Some of our family did just that today. We headed up to southern New Hampshire to get outside with my sister. I brought along my daughter and grandboy. A morning hike was just what we needed after a day of too much food!
Rather than add more driving to the hour+ we’d already driven from Massachusetts, we chose to visit a spot quite near where Beth lives, in Derry, NH, the Taylor Saw Mill historic site. As luck would have it we encountered Robert Spoerl, Land Agent for the State of New Hampshire, who had keys to the saw mill and gave us a quick, personal tour of the mill.
He pointed out the different ways wooden sections of the site were milled–some hewn with an ax, others cut in a circular sawmill. This mill building is not original to the site–parts of three different sawmills were cobbled together to recreate a working mill on the site of what was once a working mill.
Spoerl explained that when looking at any old New England structure, it’s important to keep in mind, “Thrifty New Englanders would hear of a barn getting torn down and salvage the usable wood to rescue for another building project. You have to pay attention to different parts of any building when you are trying to figure out the age of the structure.”
We were not able to see the mill in operation because of low water, but we’d love to return in the spring to see the mill doing the work it was designed for.
Spoerl advised us on trail conditions, and suggested that heading out along the eastern shore of the mill pond would be a great walk. We took his advice and had a wonderful time.
Two-year old David kept announcing, “Hike!” to which we agreed, yes, he was hiking. His little legs lasted for most of the walk, but he was pretty glad for a ride near the end, as we headed back.

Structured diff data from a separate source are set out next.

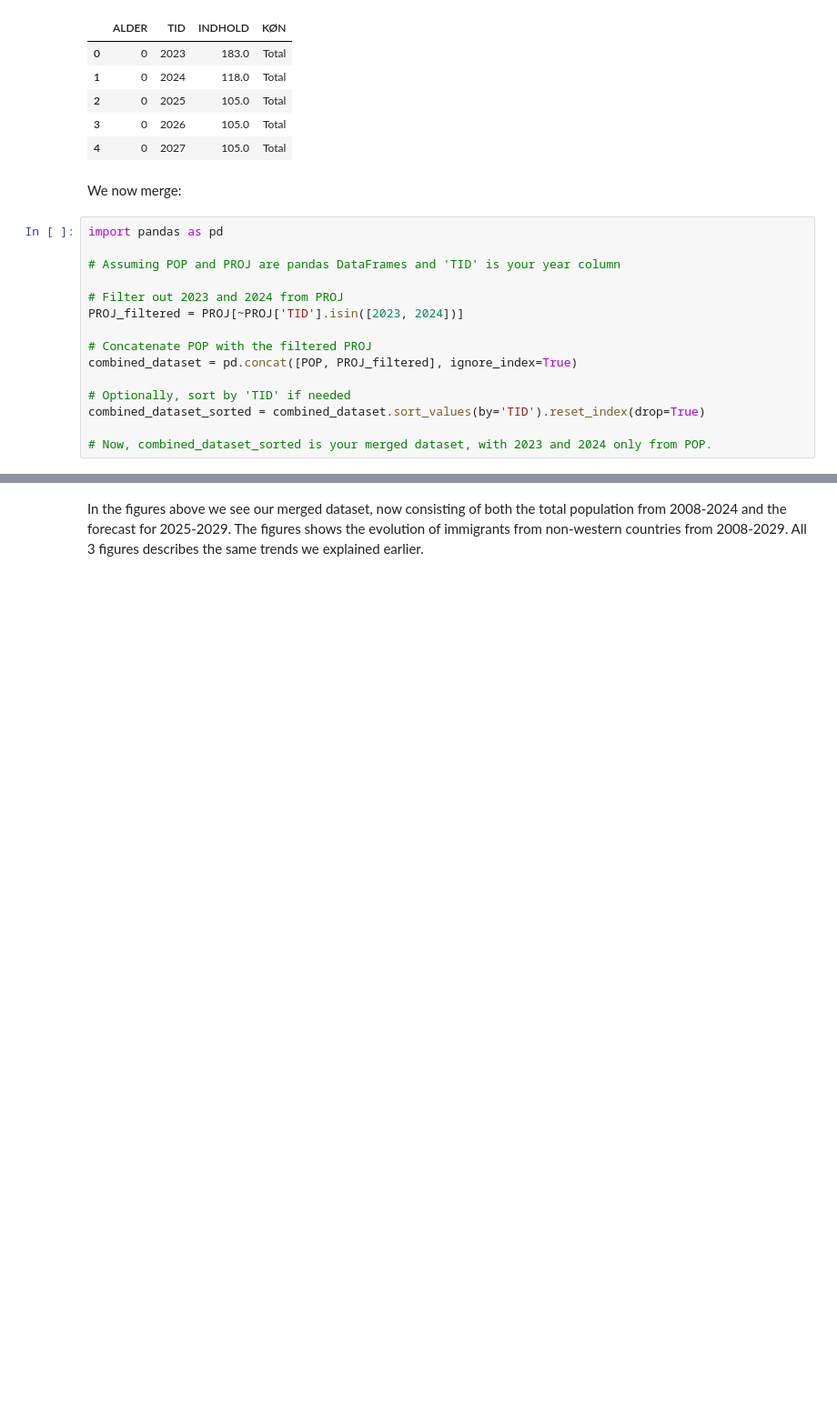
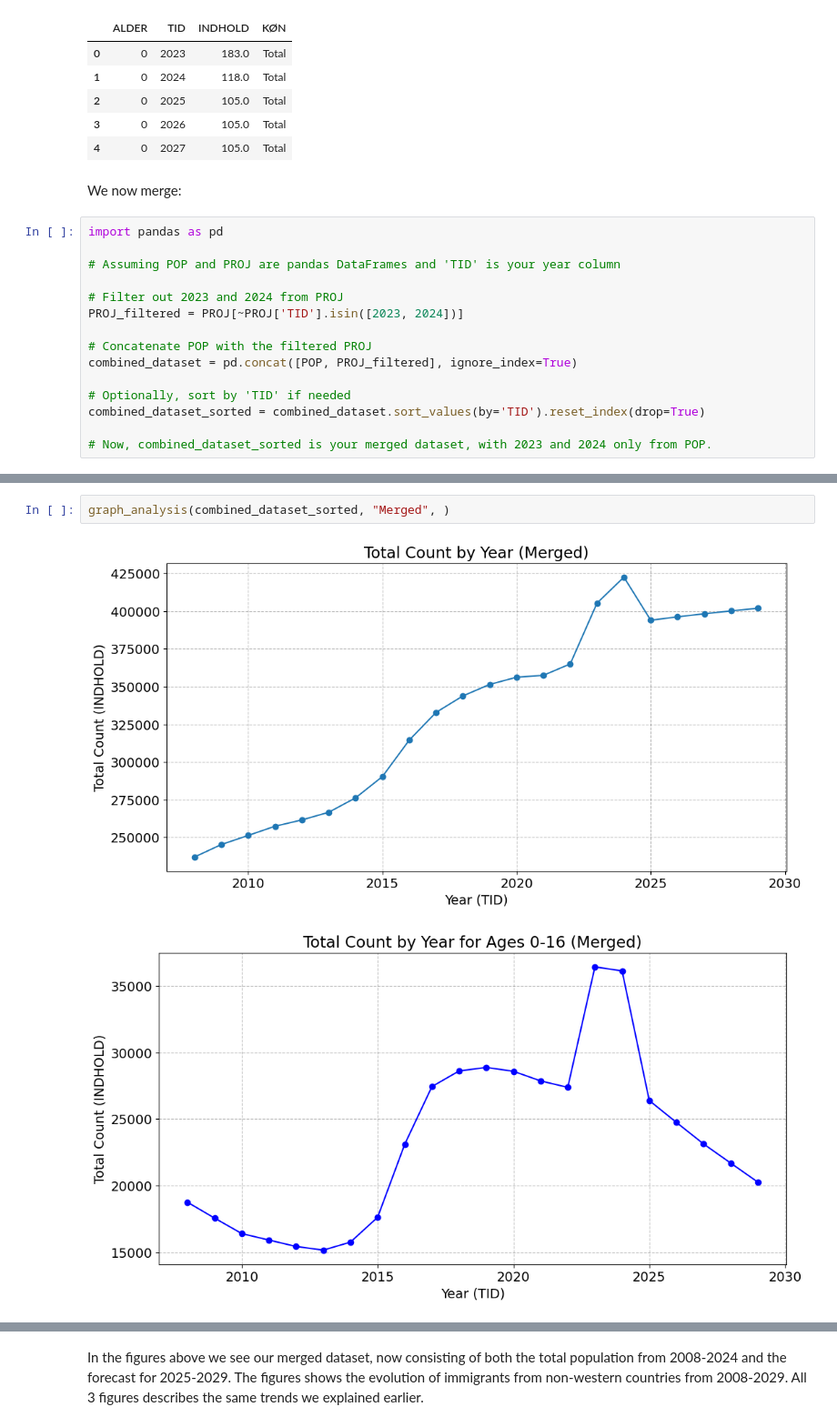
Before and after one commit to NumEconCopenhagen/projects-2024-team-westenholz, a Jupyter notebook: dataproject/dataproject.ipynb, the cells around one changed output, grey strips where cells are left out. Shown: that part at 91% size. Cells and saved outputs as stored; diff of their text form; blank space fills up the shorter version.

```diff
--- a/dataproject/dataproject.ipynb
+++ b/dataproject/dataproject.ipynb
@@ -452,0 +308,5 @@ plt.show()
+# %%
+graph_analysis(combined_dataset_sorted, "Merged", )
+# %% [output]
+[figure, added]
+[figure, added]
```
Also changed, not shown: parts of 20 cells of this notebook, 1 other file.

The success of our hike ensures we will make plans to visit again soon, and we’ll do our best to include “a hike!” in the plans.

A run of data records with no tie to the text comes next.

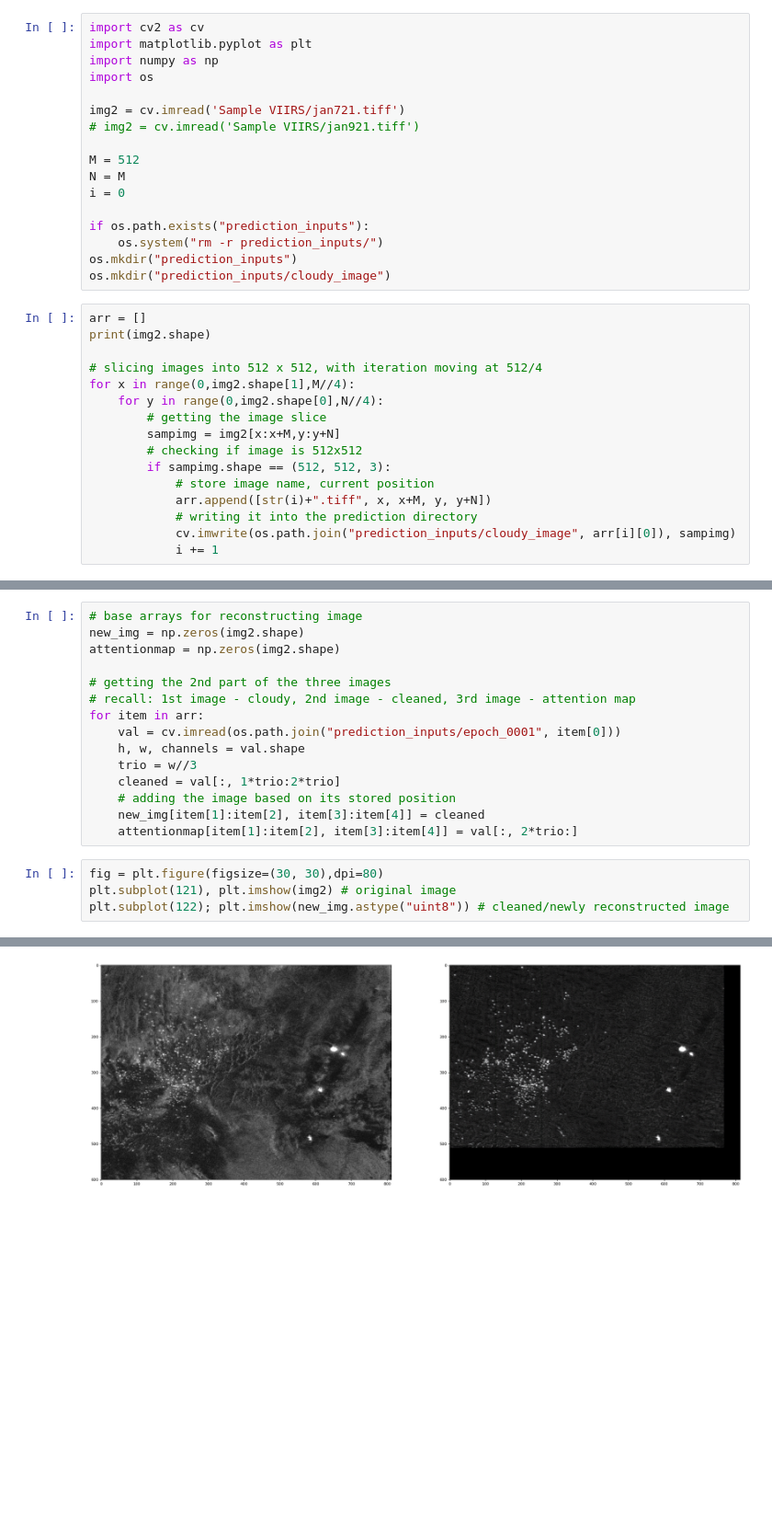
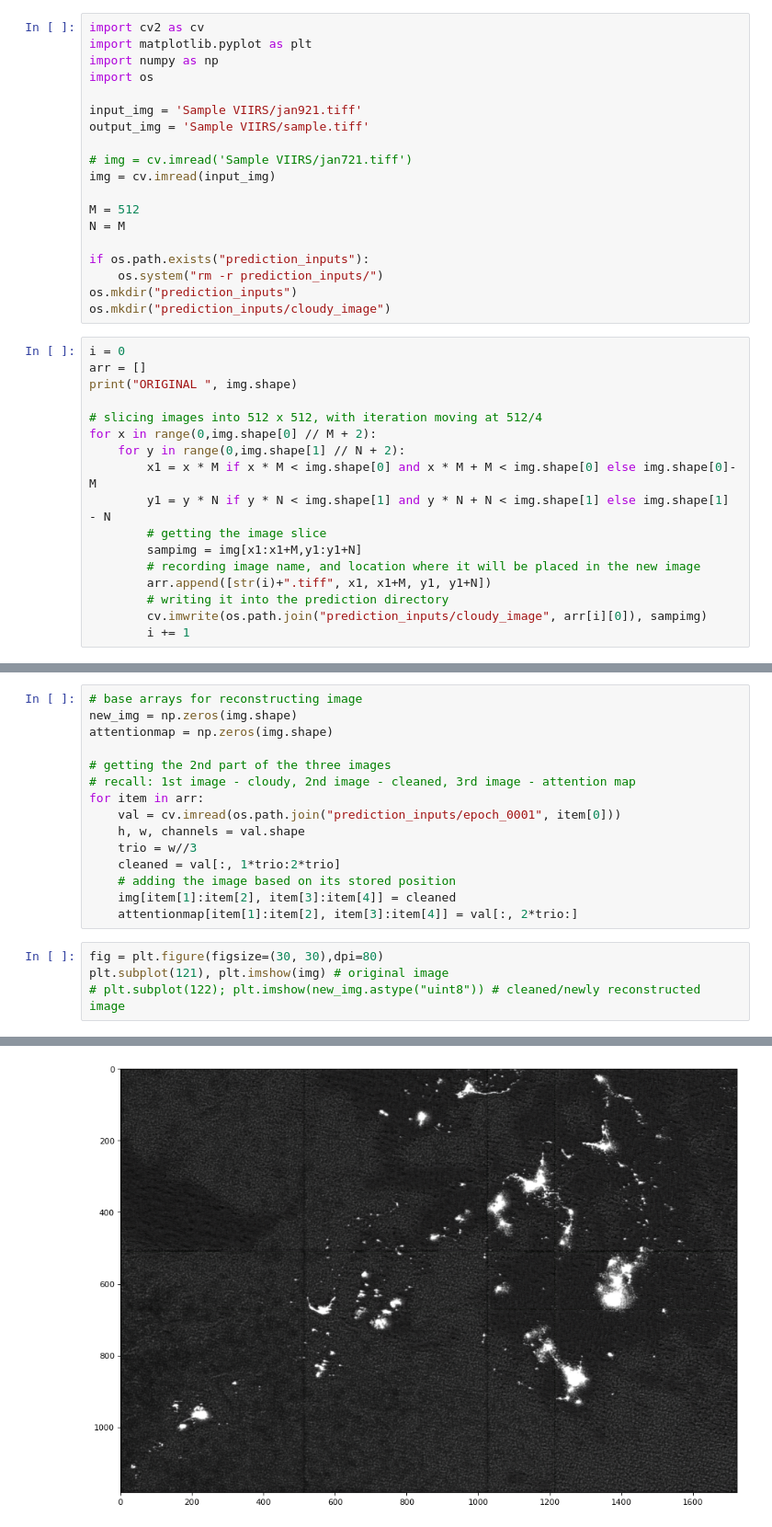
Before and after one commit to Martinnavs/VIIRS_SpA-GAN_for_cloud_removal, a Jupyter notebook: Prediction Script.ipynb, the cells around one changed output, grey strips where cells are left out. Shown at 92% size. Cells and saved outputs as stored; diff of their text form; blank space fills up the shorter version.

Commit message:
Added final prediction script

```diff
--- a/Prediction Script.ipynb
+++ b/Prediction Script.ipynb
@@ -4,31 +4,34 @@ import matplotlib.pyplot as plt
 import numpy as np
 import os
 
-img2 = cv.imread('Sample VIIRS/jan721.tiff')
-# img2 = cv.imread('Sample VIIRS/jan921.tiff')
+input_img = 'Sample VIIRS/jan921.tiff'
+output_img = 'Sample VIIRS/sample.tiff'
+
+# img = cv.imread('Sample VIIRS/jan721.tiff')
+img = cv.imread(input_img)
 
 M = 512
 N = M
-i = 0
 
 if os.path.exists("prediction_inputs"):
     os.system("rm -r prediction_inputs/")
 os.mkdir("prediction_inputs")
 os.mkdir("prediction_inputs/cloudy_image")
 # %%
+i = 0
 arr = []
-print(img2.shape)
+print("ORIGINAL ", img.shape)
 
 # slicing images into 512 x 512, with iteration moving at 512/4
-for x in range(0,img2.shape[1],M//4):
-    for y in range(0,img2.shape[0],N//4):
+for x in range(0,img.shape[0] // M + 2):
+    for y in range(0,img.shape[1] // N + 2):
+        x1 = x * M if x * M < img.shape[0] and x * M + M < img.shape[0] else img.shape[0]- M
+        y1 = y * N if y * N < img.shape[1] and y * N + N < img.shape[1] else img.shape[1] - N
         # getting the image slice
-        sampimg = img2[x:x+M,y:y+N]
-        # checking if image is 512x512
-        if sampimg.shape == (512, 512, 3):
-            # store image name, current position
-            arr.append([str(i)+".tiff", x, x+M, y, y+N])
-            # writing it into the prediction directory
-            cv.imwrite(os.path.join("prediction_inputs/cloudy_image", arr[i][0]), sampimg)
-            i += 1
+        sampimg = img[x1:x1+M,y1:y1+N]
+        # recording image name, and location where it will be placed in the new image
+        arr.append([str(i)+".tiff", x1, x1+M, y1, y1+N])
+        # writing it into the prediction directory
+        cv.imwrite(os.path.join("prediction_inputs/cloudy_image", arr[i][0]), sampimg)
+        i += 1
 # %% [output]
@@ -52,7 +73,7 @@ WARNING: You have a CUDA device, so you should probably run with --cuda
 # %%
 # base arrays for reconstructing image
-new_img = np.zeros(img2.shape)
-attentionmap = np.zeros(img2.shape)
+new_img = np.zeros(img.shape)
+attentionmap = np.zeros(img.shape)
 
 # getting the 2nd part of the three images
 # recall: 1st image - cloudy, 2nd image - cleaned, 3rd image - attention map
@@ -62,10 +83,10 @@ for item in arr:
     trio = w//3
     cleaned = val[:, 1*trio:2*trio]
     # adding the image based on its stored position
-    new_img[item[1]:item[2], item[3]:item[4]] = cleaned
+    img[item[1]:item[2], item[3]:item[4]] = cleaned
     attentionmap[item[1]:item[2], item[3]:item[4]] = val[:, 2*trio:]
 # %%
 fig = plt.figure(figsize=(30, 30),dpi=80)
-plt.subplot(121), plt.imshow(img2) # original image
-plt.subplot(122); plt.imshow(new_img.astype("uint8")) # cleaned/newly reconstructed image
+plt.subplot(121), plt.imshow(img) # original image
+# plt.subplot(122); plt.imshow(new_img.astype("uint8")) # cleaned/newly reconstructed image
 # %% [output]
@@ -73,2 +94,2 @@ plt.subplot(122); plt.imshow(new_img.astype("uint8")) # cleaned/newly reconstruc
-[figure, old version]
+[figure, new version]
 # %%
```
Also changed, not shown: parts of 8 cells of this notebook, 14 other files.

This is exactly the kind of walk I envision families enjoying when they look through Easy Walks in Massachusetts for local spots to take a walk. Something interesting, perhaps a nice view, pretty clear trails, and ease of travel for multigenerational groups. While we weren’t in Massachusetts, we weren’t that far away. And best of all, we weren’t shopping!
Marjorie Turner Hollman
Marjorie Turner Hollman is a personal historian who loves the outdoors, and has completed two guides to Easy Walking trails in Massachusetts, “Easy Walks in Massachusetts 2nd edition,” and “More Easy Walks in Massachusetts.” A native Floridian, she came north for college and snow! New England Regional Chair for the Association of Personal Historians, she is a Certified Legacy Planner with LegacyStories.org, and is the producer of numerous veterans interviews for the Bellingham/Mendon Veteran’s History Project. http://www.marjorieturner.com